* **AVAILABLE DATA**:
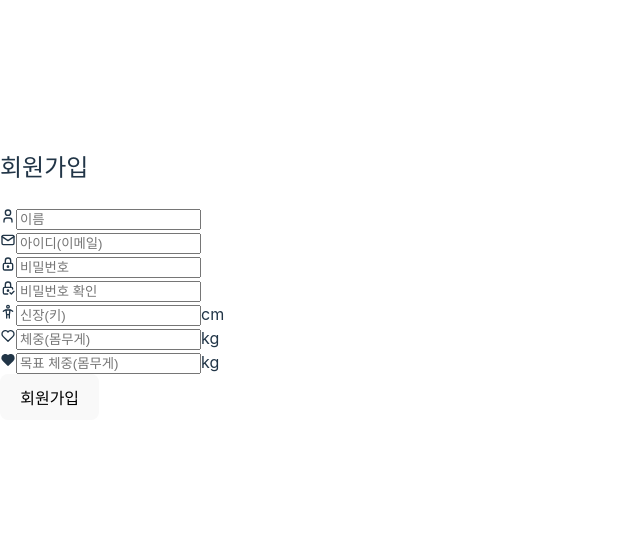
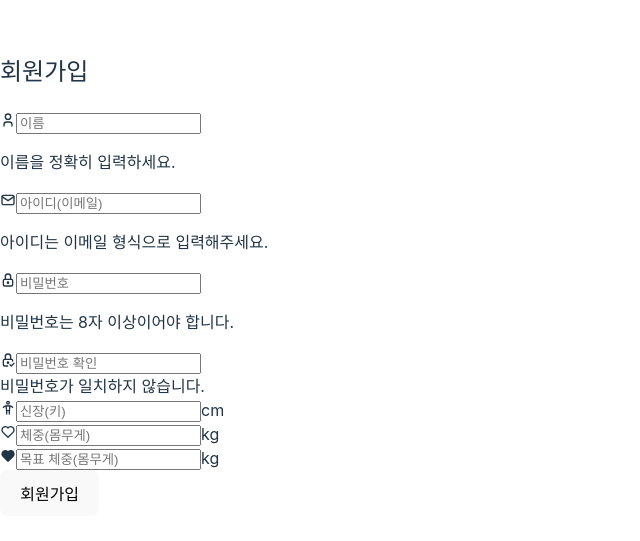
Before and after one commit to elice-cookcook/eatnfit, a React (Vite) app in the folder eatnfit-FE/: page /signUp in a window 1280 px wide. Shown: the part 125-666 px from the top of the page, without its empty margins (0-640 px from the left). Built offline with nearby package versions, Linux system fonts and the light colour scheme; the HTML template or start-up script is replaced by a standard one.

Commit message:
Feat : add error message at signup form

```diff
--- a/eatnfit-FE/src/pages/SignUpPage/SignUpPage.tsx
+++ b/eatnfit-FE/src/pages/SignUpPage/SignUpPage.tsx
@@ -22,13 +22,24 @@ export default function SignUpPage() {
       <h2>회원가입</h2>
       <form action="">
         <div>
+          <div>
             <TbUser></TbUser>
             <input type="text" value={name} placeholder="이름"></input>
           </div>
+          <p>이름을 정확히 입력하세요.</p>
+        </div>
+        <div>
           <div>
             <TbMail></TbMail>
-          <input type="text" value={email} placeholder="아이디(이메일)"></input>
+            <input
+              type="email"
+              value={email}
+              placeholder="아이디(이메일)"
+            ></input>
           </div>
+          <p>아이디는 이메일 형식으로 입력해주세요.</p>
+        </div>
+        <div>
           <div>
             <TbLock></TbLock>
             <input
@@ -37,6 +48,9 @@ export default function SignUpPage() {
               placeholder="비밀번호"
             ></input>
           </div>
+          <p>비밀번호는 8자 이상이어야 합니다. </p>
+        </div>
+        <div>
           <div>
             <TbLockCheck></TbLockCheck>
             <input
@@ -45,11 +59,17 @@ export default function SignUpPage() {
               placeholder="비밀번호 확인"
             ></input>
           </div>
+          <div>비밀번호가 일치하지 않습니다.</div>
+        </div>
+        <div>
           <div>
             <TbMan></TbMan>
             <input type="number" value={height} placeholder="신장(키)"></input>
             <span>cm</span>
           </div>
+          <div></div>
+        </div>
+        <div>
           <div>
             <TbHeart></TbHeart>
             <input
@@ -59,6 +79,8 @@ export default function SignUpPage() {
             ></input>
             <span>kg</span>
           </div>
+        </div>
+        <div>
           <div>
             <TbHeartFilled></TbHeartFilled>
             <input
@@ -68,6 +90,7 @@ export default function SignUpPage() {
             ></input>
             <span>kg</span>
           </div>
+        </div>
       </form>
       <button>회원가입</button>
     </div>
```
Lines whose indentation alone changed are shown as unchanged.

* **TASK REQUIREMENTS**:
Leaving every picture aside, repeat the listing exactly.

* **SOLUTION TO THIS PROBLEM**:
Before and after one commit to elice-cookcook/eatnfit, a React (Vite) app in the folder eatnfit-FE/: page /signUp in a window 1280 px wide. Shown: the part 125-666 px from the top of the page, without its empty margins (0-640 px from the left). Built offline with nearby package versions, Linux system fonts and the light colour scheme; the HTML template or start-up script is replaced by a standard one.

Commit message:
Feat : add error message at signup form

```diff
--- a/eatnfit-FE/src/pages/SignUpPage/SignUpPage.tsx
+++ b/eatnfit-FE/src/pages/SignUpPage/SignUpPage.tsx
@@ -22,13 +22,24 @@ export default function SignUpPage() {
       <h2>회원가입</h2>
       <form action="">
         <div>
+          <div>
             <TbUser></TbUser>
             <input type="text" value={name} placeholder="이름"></input>
           </div>
+          <p>이름을 정확히 입력하세요.</p>
+        </div>
+        <div>
           <div>
             <TbMail></TbMail>
-          <input type="text" value={email} placeholder="아이디(이메일)"></input>
+            <input
+              type="email"
+              value={email}
+              placeholder="아이디(이메일)"
+            ></input>
           </div>
+          <p>아이디는 이메일 형식으로 입력해주세요.</p>
+        </div>
+        <div>
           <div>
             <TbLock></TbLock>
             <input
@@ -37,6 +48,9 @@ export default function SignUpPage() {
               placeholder="비밀번호"
             ></input>
           </div>
+          <p>비밀번호는 8자 이상이어야 합니다. </p>
+        </div>
+        <div>
           <div>
             <TbLockCheck></TbLockCheck>
             <input
@@ -45,11 +59,17 @@ export default function SignUpPage() {
               placeholder="비밀번호 확인"
             ></input>
           </div>
+          <div>비밀번호가 일치하지 않습니다.</div>
+        </div>
+        <div>
           <div>
             <TbMan></TbMan>
             <input type="number" value={height} placeholder="신장(키)"></input>
             <span>cm</span>
           </div>
+          <div></div>
+        </div>
+        <div>
           <div>
             <TbHeart></TbHeart>
             <input
@@ -59,6 +79,8 @@ export default function SignUpPage() {
             ></input>
             <span>kg</span>
           </div>
+        </div>
+        <div>
           <div>
             <TbHeartFilled></TbHeartFilled>
             <input
@@ -68,6 +90,7 @@ export default function SignUpPage() {
             ></input>
             <span>kg</span>
           </div>
+        </div>
       </form>
       <button>회원가입</button>
     </div>
```
Lines whose indentation alone changed are shown as unchanged.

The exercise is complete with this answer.